Web document revisions
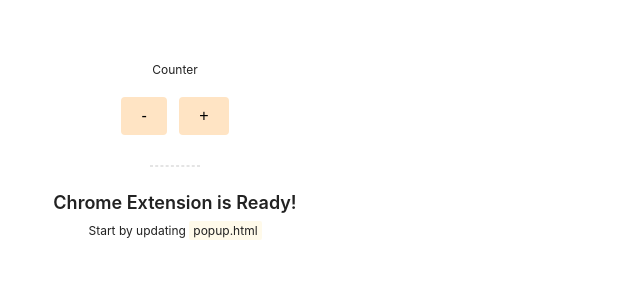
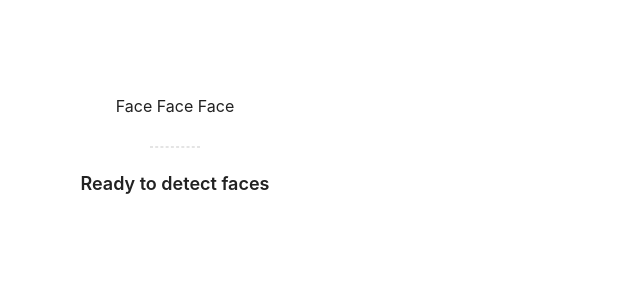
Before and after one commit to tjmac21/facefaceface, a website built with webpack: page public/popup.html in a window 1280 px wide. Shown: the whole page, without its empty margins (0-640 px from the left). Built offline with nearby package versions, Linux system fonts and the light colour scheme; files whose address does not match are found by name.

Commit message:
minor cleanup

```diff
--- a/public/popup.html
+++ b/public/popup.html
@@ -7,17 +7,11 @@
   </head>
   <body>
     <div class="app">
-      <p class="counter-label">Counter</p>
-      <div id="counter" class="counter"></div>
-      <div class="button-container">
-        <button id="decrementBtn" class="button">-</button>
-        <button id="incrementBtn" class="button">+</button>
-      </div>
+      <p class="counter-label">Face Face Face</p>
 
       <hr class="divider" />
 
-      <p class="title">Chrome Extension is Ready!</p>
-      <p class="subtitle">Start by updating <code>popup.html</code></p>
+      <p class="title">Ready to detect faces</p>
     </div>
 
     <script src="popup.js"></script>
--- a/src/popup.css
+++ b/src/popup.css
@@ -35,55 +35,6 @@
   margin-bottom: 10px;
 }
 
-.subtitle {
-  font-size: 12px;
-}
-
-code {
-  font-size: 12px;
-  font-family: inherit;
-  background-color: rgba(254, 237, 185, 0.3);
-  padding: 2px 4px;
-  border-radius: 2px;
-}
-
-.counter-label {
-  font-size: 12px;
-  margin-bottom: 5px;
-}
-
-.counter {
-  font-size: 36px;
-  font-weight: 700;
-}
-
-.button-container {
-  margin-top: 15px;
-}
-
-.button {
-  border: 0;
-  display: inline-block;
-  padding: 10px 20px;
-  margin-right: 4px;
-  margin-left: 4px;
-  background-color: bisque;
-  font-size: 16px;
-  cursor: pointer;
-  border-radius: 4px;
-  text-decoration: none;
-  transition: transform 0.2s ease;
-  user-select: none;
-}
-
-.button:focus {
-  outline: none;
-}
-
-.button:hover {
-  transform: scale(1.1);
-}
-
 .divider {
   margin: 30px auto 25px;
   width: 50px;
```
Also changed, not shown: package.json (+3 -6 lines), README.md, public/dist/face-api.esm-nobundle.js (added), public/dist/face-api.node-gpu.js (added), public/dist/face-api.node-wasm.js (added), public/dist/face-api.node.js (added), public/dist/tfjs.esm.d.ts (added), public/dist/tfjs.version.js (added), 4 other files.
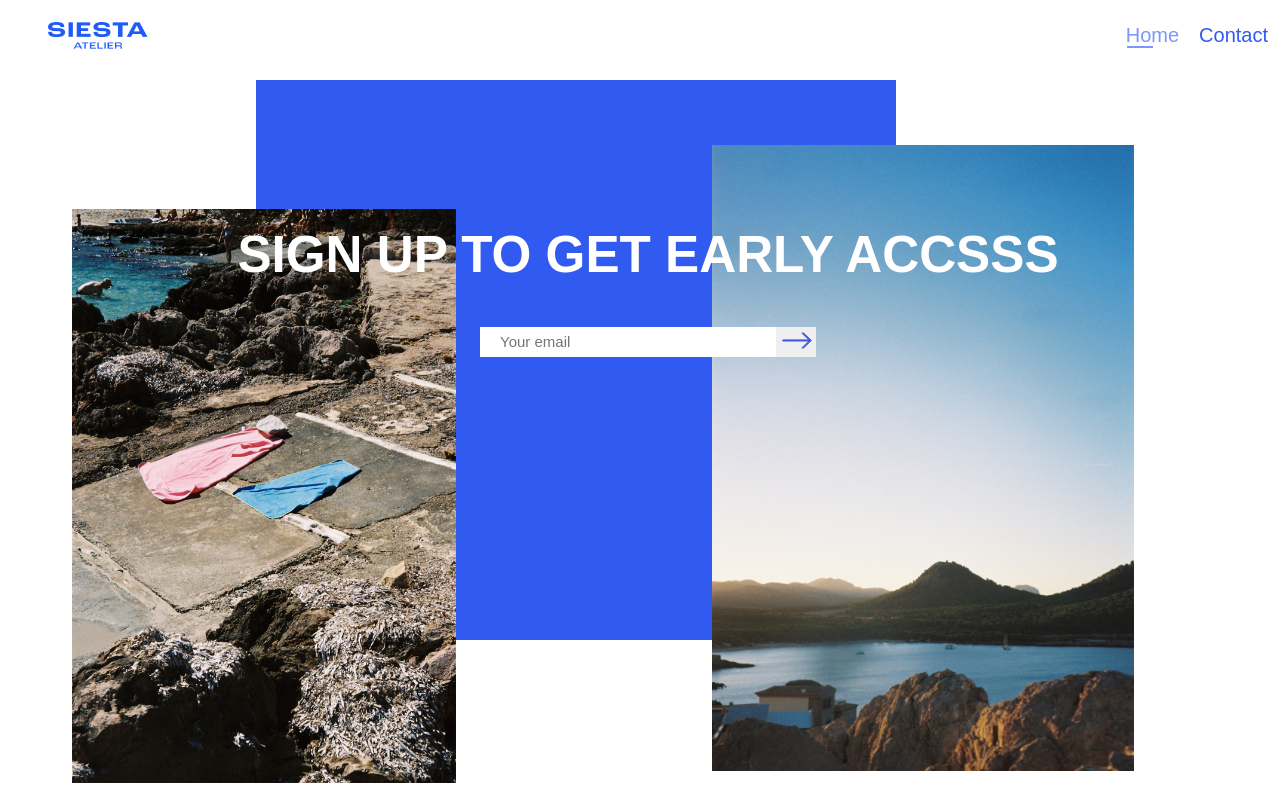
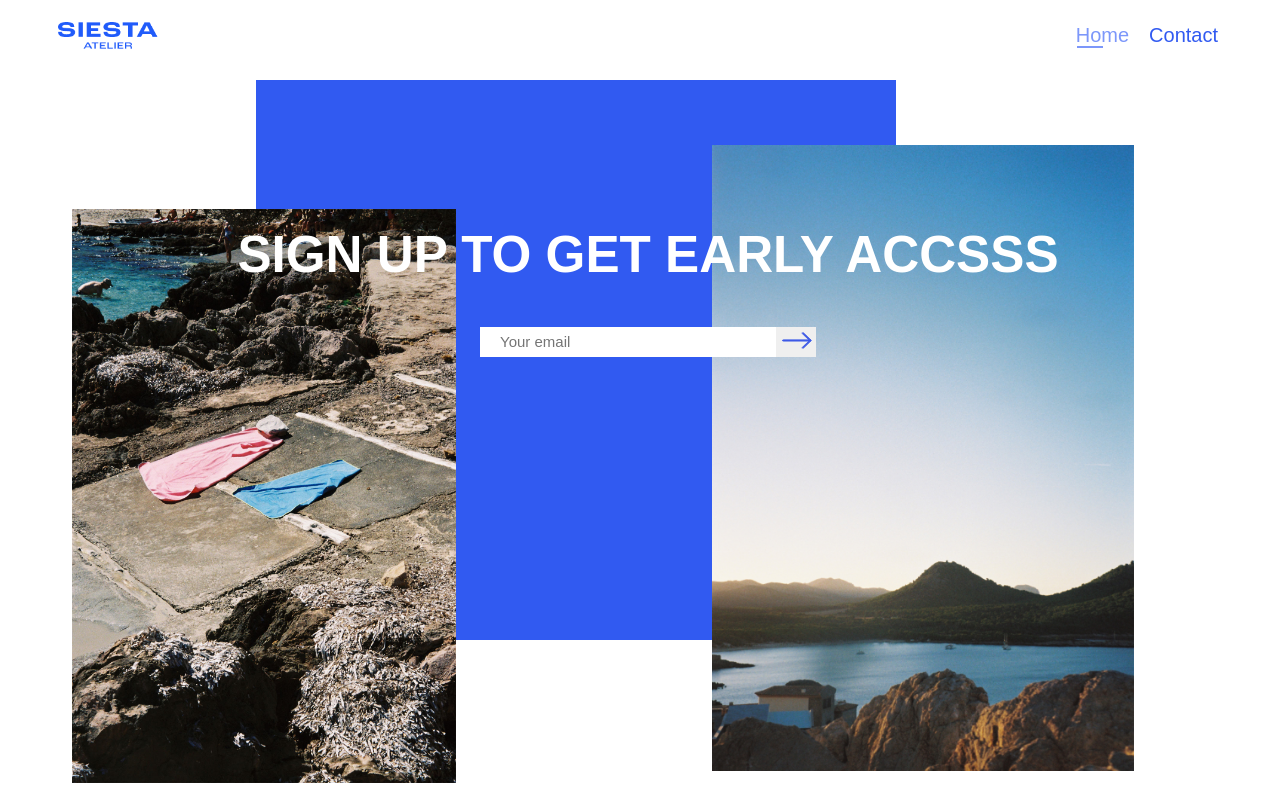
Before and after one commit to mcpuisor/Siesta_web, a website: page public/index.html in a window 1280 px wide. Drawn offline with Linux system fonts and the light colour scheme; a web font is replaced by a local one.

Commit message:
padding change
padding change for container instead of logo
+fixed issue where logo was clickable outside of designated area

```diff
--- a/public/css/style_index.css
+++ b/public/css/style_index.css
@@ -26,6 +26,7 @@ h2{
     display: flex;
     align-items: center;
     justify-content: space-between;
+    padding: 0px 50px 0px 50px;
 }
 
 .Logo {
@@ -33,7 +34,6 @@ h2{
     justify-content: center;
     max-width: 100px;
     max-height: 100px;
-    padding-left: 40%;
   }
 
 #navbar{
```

▸ WHAT IS REQUIRED
Output every record above exactly, leaving out the pictures.

▸ RESULT
Before and after one commit to tjmac21/facefaceface, a website built with webpack: page public/popup.html in a window 1280 px wide. Shown: the whole page, without its empty margins (0-640 px from the left). Built offline with nearby package versions, Linux system fonts and the light colour scheme; files whose address does not match are found by name.

Commit message:
minor cleanup

```diff
--- a/public/popup.html
+++ b/public/popup.html
@@ -7,17 +7,11 @@
   </head>
   <body>
     <div class="app">
-      <p class="counter-label">Counter</p>
-      <div id="counter" class="counter"></div>
-      <div class="button-container">
-        <button id="decrementBtn" class="button">-</button>
-        <button id="incrementBtn" class="button">+</button>
-      </div>
+      <p class="counter-label">Face Face Face</p>
 
       <hr class="divider" />
 
-      <p class="title">Chrome Extension is Ready!</p>
-      <p class="subtitle">Start by updating <code>popup.html</code></p>
+      <p class="title">Ready to detect faces</p>
     </div>
 
     <script src="popup.js"></script>
--- a/src/popup.css
+++ b/src/popup.css
@@ -35,55 +35,6 @@
   margin-bottom: 10px;
 }
 
-.subtitle {
-  font-size: 12px;
-}
-
-code {
-  font-size: 12px;
-  font-family: inherit;
-  background-color: rgba(254, 237, 185, 0.3);
-  padding: 2px 4px;
-  border-radius: 2px;
-}
-
-.counter-label {
-  font-size: 12px;
-  margin-bottom: 5px;
-}
-
-.counter {
-  font-size: 36px;
-  font-weight: 700;
-}
-
-.button-container {
-  margin-top: 15px;
-}
-
-.button {
-  border: 0;
-  display: inline-block;
-  padding: 10px 20px;
-  margin-right: 4px;
-  margin-left: 4px;
-  background-color: bisque;
-  font-size: 16px;
-  cursor: pointer;
-  border-radius: 4px;
-  text-decoration: none;
-  transition: transform 0.2s ease;
-  user-select: none;
-}
-
-.button:focus {
-  outline: none;
-}
-
-.button:hover {
-  transform: scale(1.1);
-}
-
 .divider {
   margin: 30px auto 25px;
   width: 50px;
```
Also changed, not shown: package.json (+3 -6 lines), README.md, public/dist/face-api.esm-nobundle.js (added), public/dist/face-api.node-gpu.js (added), public/dist/face-api.node-wasm.js (added), public/dist/face-api.node.js (added), public/dist/tfjs.esm.d.ts (added), public/dist/tfjs.version.js (added), 4 other files.
Before and after one commit to mcpuisor/Siesta_web, a website: page public/index.html in a window 1280 px wide. Drawn offline with Linux system fonts and the light colour scheme; a web font is replaced by a local one.

Commit message:
padding change
padding change for container instead of logo
+fixed issue where logo was clickable outside of designated area

```diff
--- a/public/css/style_index.css
+++ b/public/css/style_index.css
@@ -26,6 +26,7 @@ h2{
     display: flex;
     align-items: center;
     justify-content: space-between;
+    padding: 0px 50px 0px 50px;
 }
 
 .Logo {
@@ -33,7 +34,6 @@ h2{
     justify-content: center;
     max-width: 100px;
     max-height: 100px;
-    padding-left: 40%;
   }
 
 #navbar{
```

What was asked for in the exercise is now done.